PROBLEM TO WORK ON —
Below are records with pictures in them; print them exactly, omitting the pictures.

──────── THE INPUT ────────

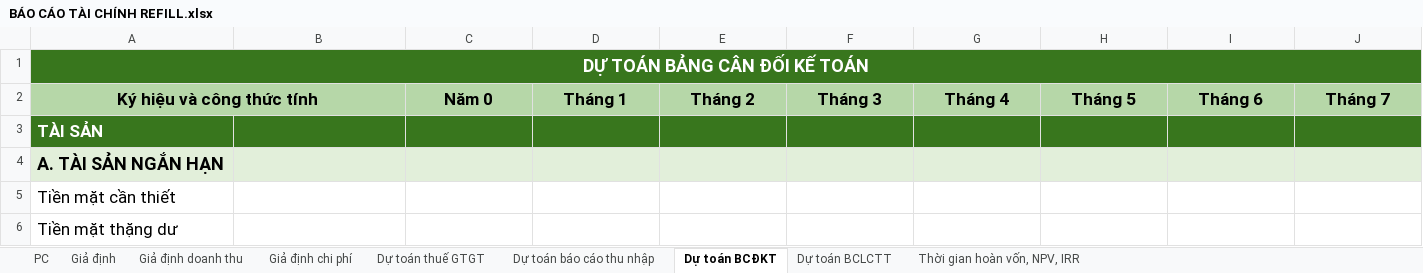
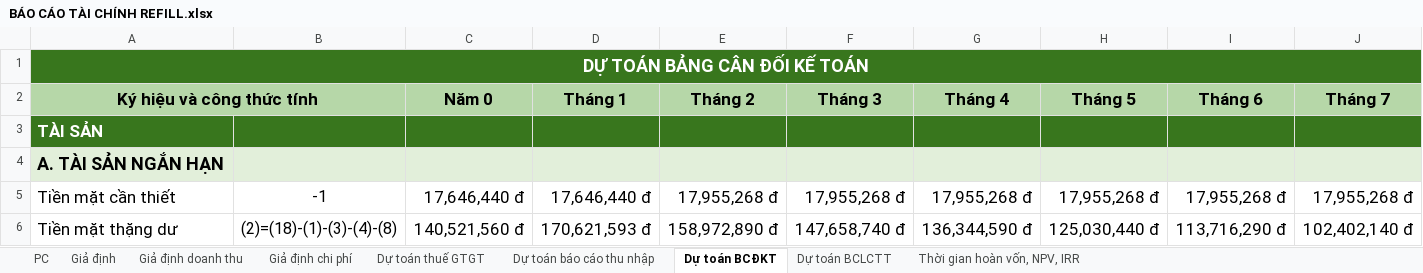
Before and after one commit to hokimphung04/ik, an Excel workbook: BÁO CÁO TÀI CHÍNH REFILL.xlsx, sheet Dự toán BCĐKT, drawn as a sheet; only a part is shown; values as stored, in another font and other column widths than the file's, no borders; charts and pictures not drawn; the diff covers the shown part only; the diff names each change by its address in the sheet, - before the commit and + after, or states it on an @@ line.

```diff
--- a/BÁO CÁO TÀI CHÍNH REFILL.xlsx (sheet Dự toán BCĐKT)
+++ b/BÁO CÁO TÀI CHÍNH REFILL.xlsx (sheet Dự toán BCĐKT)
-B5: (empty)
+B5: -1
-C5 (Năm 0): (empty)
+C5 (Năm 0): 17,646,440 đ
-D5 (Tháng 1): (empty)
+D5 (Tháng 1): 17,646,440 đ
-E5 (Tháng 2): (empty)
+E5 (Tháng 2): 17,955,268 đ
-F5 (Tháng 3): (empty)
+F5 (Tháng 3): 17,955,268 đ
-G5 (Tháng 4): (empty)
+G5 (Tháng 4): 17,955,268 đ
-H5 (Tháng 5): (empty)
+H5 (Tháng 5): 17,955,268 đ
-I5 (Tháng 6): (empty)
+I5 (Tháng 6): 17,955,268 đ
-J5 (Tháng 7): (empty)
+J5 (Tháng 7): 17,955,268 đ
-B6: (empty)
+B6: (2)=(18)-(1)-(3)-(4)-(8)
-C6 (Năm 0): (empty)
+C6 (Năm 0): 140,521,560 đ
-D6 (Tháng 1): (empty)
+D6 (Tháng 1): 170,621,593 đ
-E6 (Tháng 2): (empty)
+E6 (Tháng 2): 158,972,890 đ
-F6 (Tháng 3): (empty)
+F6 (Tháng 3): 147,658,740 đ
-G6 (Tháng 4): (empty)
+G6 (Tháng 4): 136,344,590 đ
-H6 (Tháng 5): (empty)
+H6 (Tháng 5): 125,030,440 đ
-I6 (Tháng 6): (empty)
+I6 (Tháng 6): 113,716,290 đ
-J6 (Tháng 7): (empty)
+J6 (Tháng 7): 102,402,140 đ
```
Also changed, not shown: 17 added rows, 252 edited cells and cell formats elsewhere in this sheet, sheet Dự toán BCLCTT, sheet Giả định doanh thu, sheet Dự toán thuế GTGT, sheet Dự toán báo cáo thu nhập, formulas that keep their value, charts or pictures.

────────

ANSWER TO THIS EXERCISE —
Before and after one commit to hokimphung04/ik, an Excel workbook: BÁO CÁO TÀI CHÍNH REFILL.xlsx, sheet Dự toán BCĐKT, drawn as a sheet; only a part is shown; values as stored, in another font and other column widths than the file's, no borders; charts and pictures not drawn; the diff covers the shown part only; the diff names each change by its address in the sheet, - before the commit and + after, or states it on an @@ line.

```diff
--- a/BÁO CÁO TÀI CHÍNH REFILL.xlsx (sheet Dự toán BCĐKT)
+++ b/BÁO CÁO TÀI CHÍNH REFILL.xlsx (sheet Dự toán BCĐKT)
-B5: (empty)
+B5: -1
-C5 (Năm 0): (empty)
+C5 (Năm 0): 17,646,440 đ
-D5 (Tháng 1): (empty)
+D5 (Tháng 1): 17,646,440 đ
-E5 (Tháng 2): (empty)
+E5 (Tháng 2): 17,955,268 đ
-F5 (Tháng 3): (empty)
+F5 (Tháng 3): 17,955,268 đ
-G5 (Tháng 4): (empty)
+G5 (Tháng 4): 17,955,268 đ
-H5 (Tháng 5): (empty)
+H5 (Tháng 5): 17,955,268 đ
-I5 (Tháng 6): (empty)
+I5 (Tháng 6): 17,955,268 đ
-J5 (Tháng 7): (empty)
+J5 (Tháng 7): 17,955,268 đ
-B6: (empty)
+B6: (2)=(18)-(1)-(3)-(4)-(8)
-C6 (Năm 0): (empty)
+C6 (Năm 0): 140,521,560 đ
-D6 (Tháng 1): (empty)
+D6 (Tháng 1): 170,621,593 đ
-E6 (Tháng 2): (empty)
+E6 (Tháng 2): 158,972,890 đ
-F6 (Tháng 3): (empty)
+F6 (Tháng 3): 147,658,740 đ
-G6 (Tháng 4): (empty)
+G6 (Tháng 4): 136,344,590 đ
-H6 (Tháng 5): (empty)
+H6 (Tháng 5): 125,030,440 đ
-I6 (Tháng 6): (empty)
+I6 (Tháng 6): 113,716,290 đ
-J6 (Tháng 7): (empty)
+J6 (Tháng 7): 102,402,140 đ
```
Also changed, not shown: 17 added rows, 252 edited cells and cell formats elsewhere in this sheet, sheet Dự toán BCLCTT, sheet Giả định doanh thu, sheet Dự toán thuế GTGT, sheet Dự toán báo cáo thu nhập, formulas that keep their value, charts or pictures.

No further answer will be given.